== Source information ==
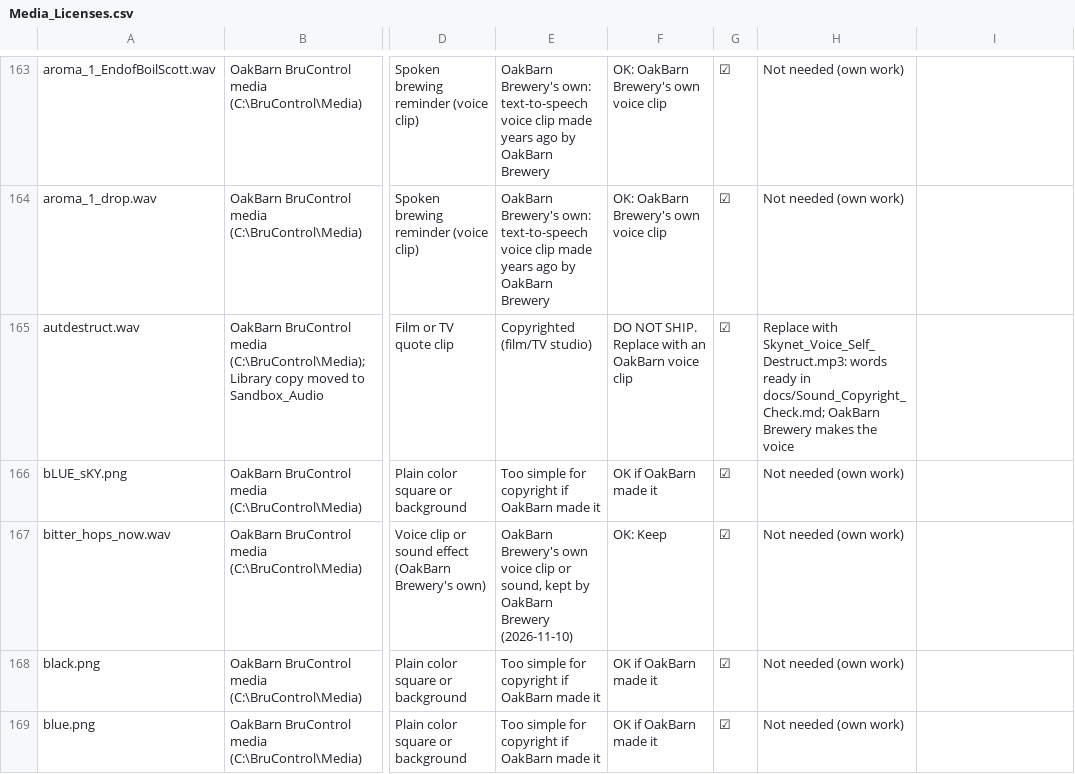
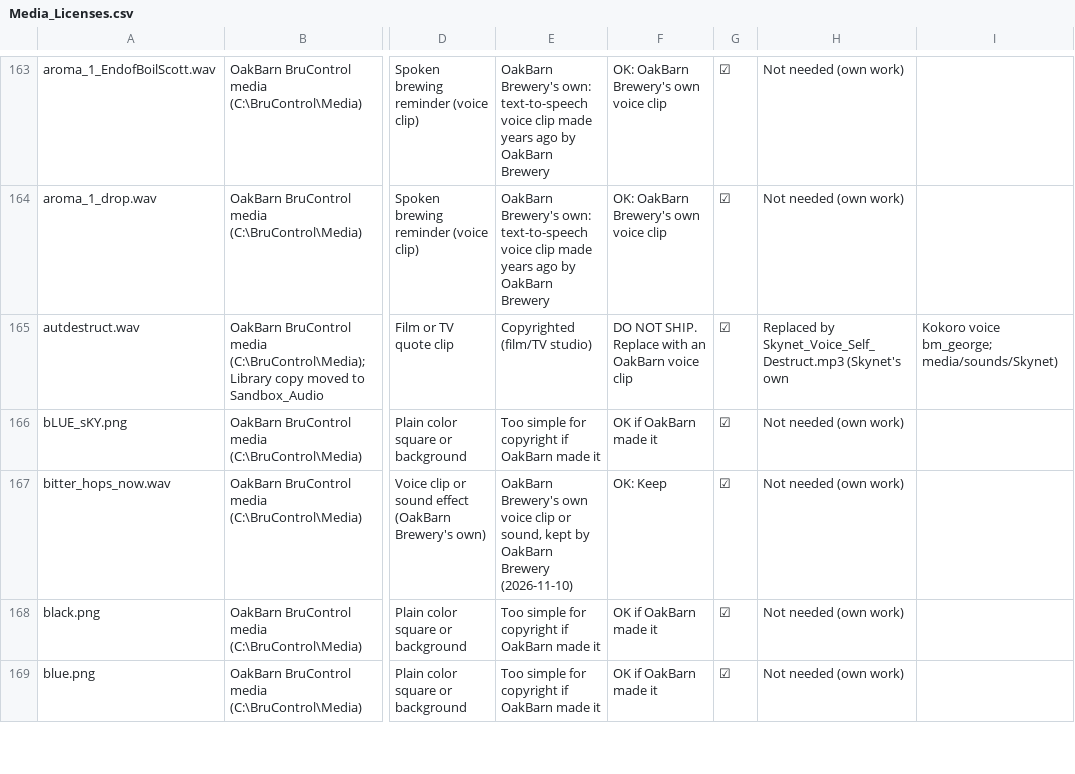
Before and after one commit to oakbarn/Skynet_Brewery, a CSV file: docs/Media_Licenses.csv, drawn as a sheet; only a part is shown, gaps mark what is left out; the diff covers the shown part only; the diff names each change by its address in the sheet, - before the commit and + after, or states it on an @@ line.

```diff
--- a/docs/Media_Licenses.csv
+++ b/docs/Media_Licenses.csv
-H165: Replace with Skynet_Voice_Self_Destruct.mp3: words ready in docs/Sound_Copyright_Check.md; OakBarn Brewery makes the voice
+H165: Replaced by Skynet_Voice_Self_Destruct.mp3 (Skynet's own
-I165: (empty)
+I165: Kokoro voice bm_george; media/sounds/Skynet)
```
Also changed, not shown: 6 added rows and 10 edited cells elsewhere in this file, 9 other files.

== What is expected ==
Please set the records down again exactly as written. The pictures should not be included.

== Exercise output ==
Before and after one commit to oakbarn/Skynet_Brewery, a CSV file: docs/Media_Licenses.csv, drawn as a sheet; only a part is shown, gaps mark what is left out; the diff covers the shown part only; the diff names each change by its address in the sheet, - before the commit and + after, or states it on an @@ line.

```diff
--- a/docs/Media_Licenses.csv
+++ b/docs/Media_Licenses.csv
-H165: Replace with Skynet_Voice_Self_Destruct.mp3: words ready in docs/Sound_Copyright_Check.md; OakBarn Brewery makes the voice
+H165: Replaced by Skynet_Voice_Self_Destruct.mp3 (Skynet's own
-I165: (empty)
+I165: Kokoro voice bm_george; media/sounds/Skynet)
```
Also changed, not shown: 6 added rows and 10 edited cells elsewhere in this file, 9 other files.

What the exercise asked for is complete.